### Work to be completed
Leave the pictures aside and give back every entry below word for word.

### Available data
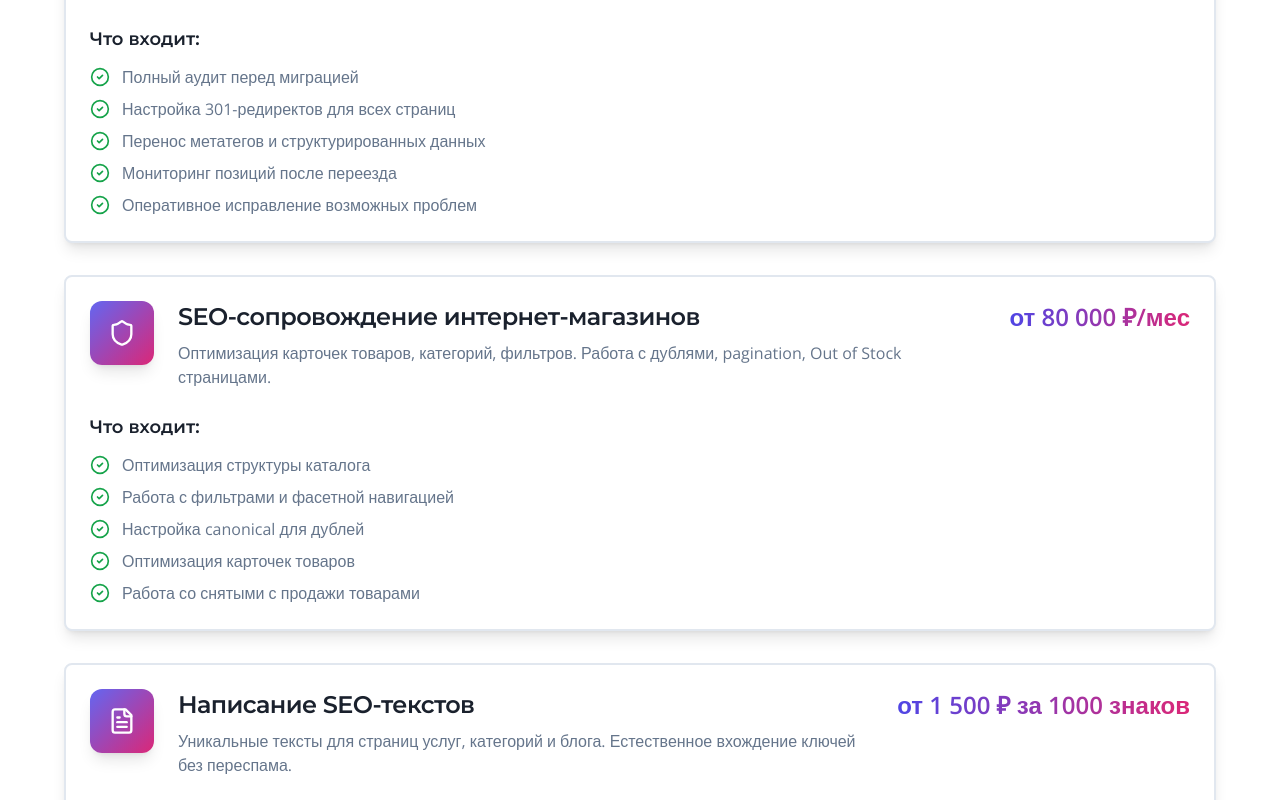
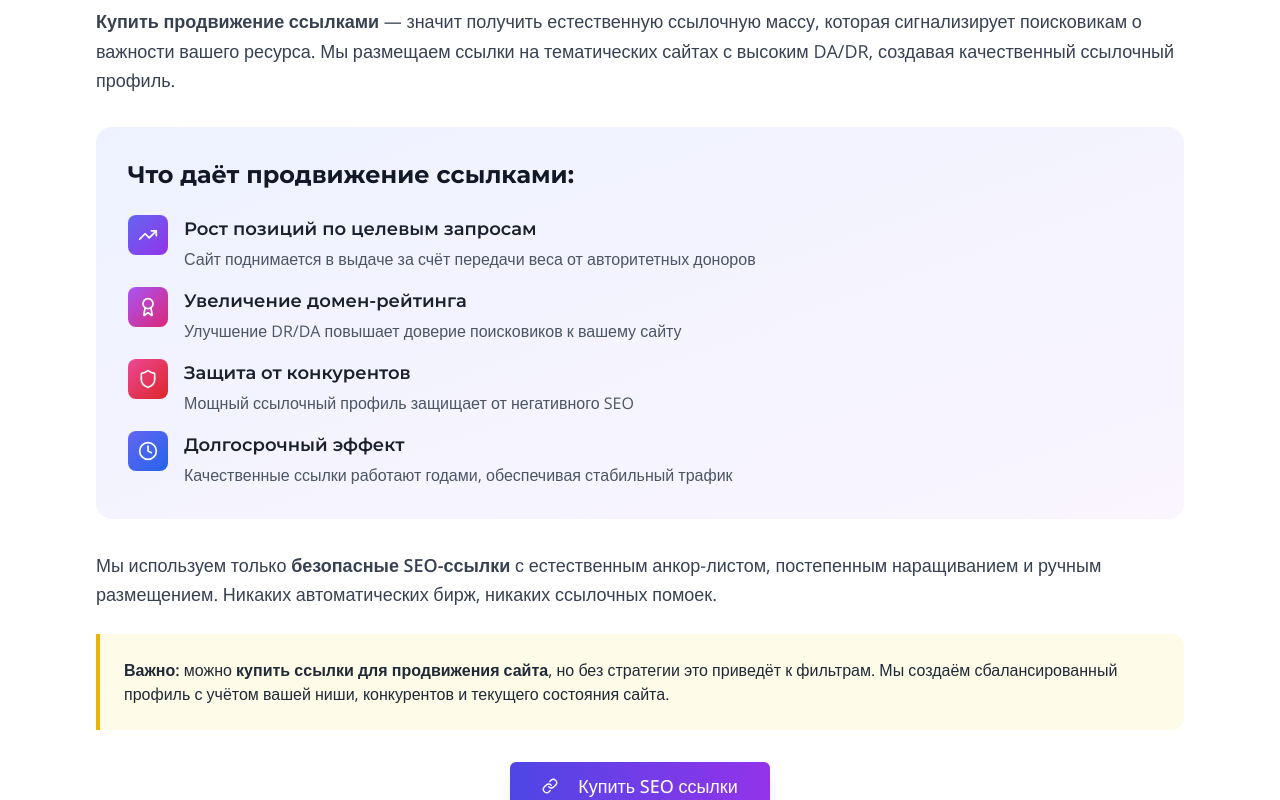
Before and after one commit to pr-poehali-dev/site-promotion-landing, a React (Vite) app: page /additional-services in a window 1280 px wide. Shown: the part 1200-2000 px from the top of the page. Built offline with nearby package versions, Linux system fonts and the light colour scheme.

Commit message:
feat: добавлена статья о продвижении ссылками

```diff
--- a/src/pages/AdditionalServices.tsx
+++ b/src/pages/AdditionalServices.tsx
@@ -186,7 +186,82 @@ export default function AdditionalServices() {
       </section>
 
       <section className="py-20 bg-white">
-        <div className="container">
+        <div className="container max-w-6xl">
+          <div className="mb-16">
+            <h2 className="text-3xl md:text-5xl font-bold mb-6 text-gray-900">
+              📊 Продвижение сайта ссылками: как это работает
+            </h2>
+            <p className="text-lg text-gray-700 leading-relaxed mb-8">
+              <strong>Купить продвижение ссылками</strong> — значит получить естественную ссылочную массу, которая сигнализирует поисковикам о важности вашего ресурса.
+              Мы размещаем ссылки на тематических сайтах с высоким DA/DR, создавая качественный ссылочный профиль.
+            </p>
+
+            <div className="bg-gradient-to-br from-indigo-50 to-purple-50 rounded-2xl p-8 mb-8">
+              <h3 className="text-2xl font-bold mb-6 text-gray-900">Что даёт продвижение ссылками:</h3>
+              <div className="space-y-4">
+                <div className="flex items-start gap-4">
+                  <div className="w-10 h-10 rounded-lg bg-gradient-to-br from-indigo-500 to-purple-600 flex items-center justify-center flex-shrink-0">
+                    <Icon name="TrendingUp" className="text-white" size={20} />
+                  </div>
+                  <div>
+                    <h4 className="font-semibold text-lg mb-1">Рост позиций по целевым запросам</h4>
+                    <p className="text-gray-600">Сайт поднимается в выдаче за счёт передачи веса от авторитетных доноров</p>
+                  </div>
+                </div>
+                <div className="flex items-start gap-4">
+                  <div className="w-10 h-10 rounded-lg bg-gradient-to-br from-purple-500 to-pink-600 flex items-center justify-center flex-shrink-0">
+                    <Icon name="Award" className="text-white" size={20} />
+                  </div>
+                  <div>
+                    <h4 className="font-semibold text-lg mb-1">Увеличение домен-рейтинга</h4>
+                    <p className="text-gray-600">Улучшение DR/DA повышает доверие поисковиков к вашему сайту</p>
+                  </div>
+                </div>
+                <div className="flex items-start gap-4">
+                  <div className="w-10 h-10 rounded-lg bg-gradient-to-br from-pink-500 to-red-600 flex items-center justify-center flex-shrink-0">
+                    <Icon name="Shield" className="text-white" size={20} />
+                  </div>
+                  <div>
+                    <h4 className="font-semibold text-lg mb-1">Защита от конкурентов</h4>
+                    <p className="text-gray-600">Мощный ссылочный профиль защищает от негативного SEO</p>
+                  </div>
+                </div>
+                <div className="flex items-start gap-4">
+                  <div className="w-10 h-10 rounded-lg bg-gradient-to-br from-indigo-500 to-blue-600 flex items-center justify-center flex-shrink-0">
+                    <Icon name="Clock" className="text-white" size={20} />
+                  </div>
+                  <div>
+                    <h4 className="font-semibold text-lg mb-1">Долгосрочный эффект</h4>
+                    <p className="text-gray-600">Качественные ссылки работают годами, обеспечивая стабильный трафик</p>
+                  </div>
+                </div>
+              </div>
+            </div>
+
+            <p className="text-lg text-gray-700 leading-relaxed mb-6">
+              Мы используем только <strong>безопасные SEO-ссылки</strong> с естественным анкор-листом, постепенным наращиванием и ручным размещением.
+              Никаких автоматических бирж, никаких ссылочных помоек.
+            </p>
+
+            <div className="bg-yellow-50 border-l-4 border-yellow-500 p-6 rounded-r-xl mb-8">
+              <p className="text-gray-800">
+                <strong>Важно:</strong> можно <strong>купить ссылки для продвижения сайта</strong>, но без стратегии это приведёт к фильтрам.
+                Мы создаём сбалансированный профиль с учётом вашей ниши, конкурентов и текущего состояния сайта.
+              </p>
+            </div>
+
+            <div className="text-center">
+              <Button
+                size="lg"
+                className="bg-gradient-to-r from-indigo-600 to-purple-600 hover:from-indigo-700 hover:to-purple-700 shadow-lg hover:shadow-xl transition-all text-lg px-8 py-6"
+                onClick={() => window.open('https://t.me/seovzlet', '_blank')}
+              >
+                <Icon name="Link" size={24} className="mr-3" />
+                Купить SEO ссылки
+              </Button>
+            </div>
+          </div>
+
           <div className="space-y-8 max-w-6xl mx-auto">
             {additionalServices.map((service, index) => (
               <Card key={index} className="hover:shadow-2xl transition-all duration-300 bg-white border-2 shadow-lg group">
```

### Written response
Before and after one commit to pr-poehali-dev/site-promotion-landing, a React (Vite) app: page /additional-services in a window 1280 px wide. Shown: the part 1200-2000 px from the top of the page. Built offline with nearby package versions, Linux system fonts and the light colour scheme.

Commit message:
feat: добавлена статья о продвижении ссылками

```diff
--- a/src/pages/AdditionalServices.tsx
+++ b/src/pages/AdditionalServices.tsx
@@ -186,7 +186,82 @@ export default function AdditionalServices() {
       </section>
 
       <section className="py-20 bg-white">
-        <div className="container">
+        <div className="container max-w-6xl">
+          <div className="mb-16">
+            <h2 className="text-3xl md:text-5xl font-bold mb-6 text-gray-900">
+              📊 Продвижение сайта ссылками: как это работает
+            </h2>
+            <p className="text-lg text-gray-700 leading-relaxed mb-8">
+              <strong>Купить продвижение ссылками</strong> — значит получить естественную ссылочную массу, которая сигнализирует поисковикам о важности вашего ресурса.
+              Мы размещаем ссылки на тематических сайтах с высоким DA/DR, создавая качественный ссылочный профиль.
+            </p>
+
+            <div className="bg-gradient-to-br from-indigo-50 to-purple-50 rounded-2xl p-8 mb-8">
+              <h3 className="text-2xl font-bold mb-6 text-gray-900">Что даёт продвижение ссылками:</h3>
+              <div className="space-y-4">
+                <div className="flex items-start gap-4">
+                  <div className="w-10 h-10 rounded-lg bg-gradient-to-br from-indigo-500 to-purple-600 flex items-center justify-center flex-shrink-0">
+                    <Icon name="TrendingUp" className="text-white" size={20} />
+                  </div>
+                  <div>
+                    <h4 className="font-semibold text-lg mb-1">Рост позиций по целевым запросам</h4>
+                    <p className="text-gray-600">Сайт поднимается в выдаче за счёт передачи веса от авторитетных доноров</p>
+                  </div>
+                </div>
+                <div className="flex items-start gap-4">
+                  <div className="w-10 h-10 rounded-lg bg-gradient-to-br from-purple-500 to-pink-600 flex items-center justify-center flex-shrink-0">
+                    <Icon name="Award" className="text-white" size={20} />
+                  </div>
+                  <div>
+                    <h4 className="font-semibold text-lg mb-1">Увеличение домен-рейтинга</h4>
+                    <p className="text-gray-600">Улучшение DR/DA повышает доверие поисковиков к вашему сайту</p>
+                  </div>
+                </div>
+                <div className="flex items-start gap-4">
+                  <div className="w-10 h-10 rounded-lg bg-gradient-to-br from-pink-500 to-red-600 flex items-center justify-center flex-shrink-0">
+                    <Icon name="Shield" className="text-white" size={20} />
+                  </div>
+                  <div>
+                    <h4 className="font-semibold text-lg mb-1">Защита от конкурентов</h4>
+                    <p className="text-gray-600">Мощный ссылочный профиль защищает от негативного SEO</p>
+                  </div>
+                </div>
+                <div className="flex items-start gap-4">
+                  <div className="w-10 h-10 rounded-lg bg-gradient-to-br from-indigo-500 to-blue-600 flex items-center justify-center flex-shrink-0">
+                    <Icon name="Clock" className="text-white" size={20} />
+                  </div>
+                  <div>
+                    <h4 className="font-semibold text-lg mb-1">Долгосрочный эффект</h4>
+                    <p className="text-gray-600">Качественные ссылки работают годами, обеспечивая стабильный трафик</p>
+                  </div>
+                </div>
+              </div>
+            </div>
+
+            <p className="text-lg text-gray-700 leading-relaxed mb-6">
+              Мы используем только <strong>безопасные SEO-ссылки</strong> с естественным анкор-листом, постепенным наращиванием и ручным размещением.
+              Никаких автоматических бирж, никаких ссылочных помоек.
+            </p>
+
+            <div className="bg-yellow-50 border-l-4 border-yellow-500 p-6 rounded-r-xl mb-8">
+              <p className="text-gray-800">
+                <strong>Важно:</strong> можно <strong>купить ссылки для продвижения сайта</strong>, но без стратегии это приведёт к фильтрам.
+                Мы создаём сбалансированный профиль с учётом вашей ниши, конкурентов и текущего состояния сайта.
+              </p>
+            </div>
+
+            <div className="text-center">
+              <Button
+                size="lg"
+                className="bg-gradient-to-r from-indigo-600 to-purple-600 hover:from-indigo-700 hover:to-purple-700 shadow-lg hover:shadow-xl transition-all text-lg px-8 py-6"
+                onClick={() => window.open('https://t.me/seovzlet', '_blank')}
+              >
+                <Icon name="Link" size={24} className="mr-3" />
+                Купить SEO ссылки
+              </Button>
+            </div>
+          </div>
+
           <div className="space-y-8 max-w-6xl mx-auto">
             {additionalServices.map((service, index) => (
               <Card key={index} className="hover:shadow-2xl transition-all duration-300 bg-white border-2 shadow-lg group">
```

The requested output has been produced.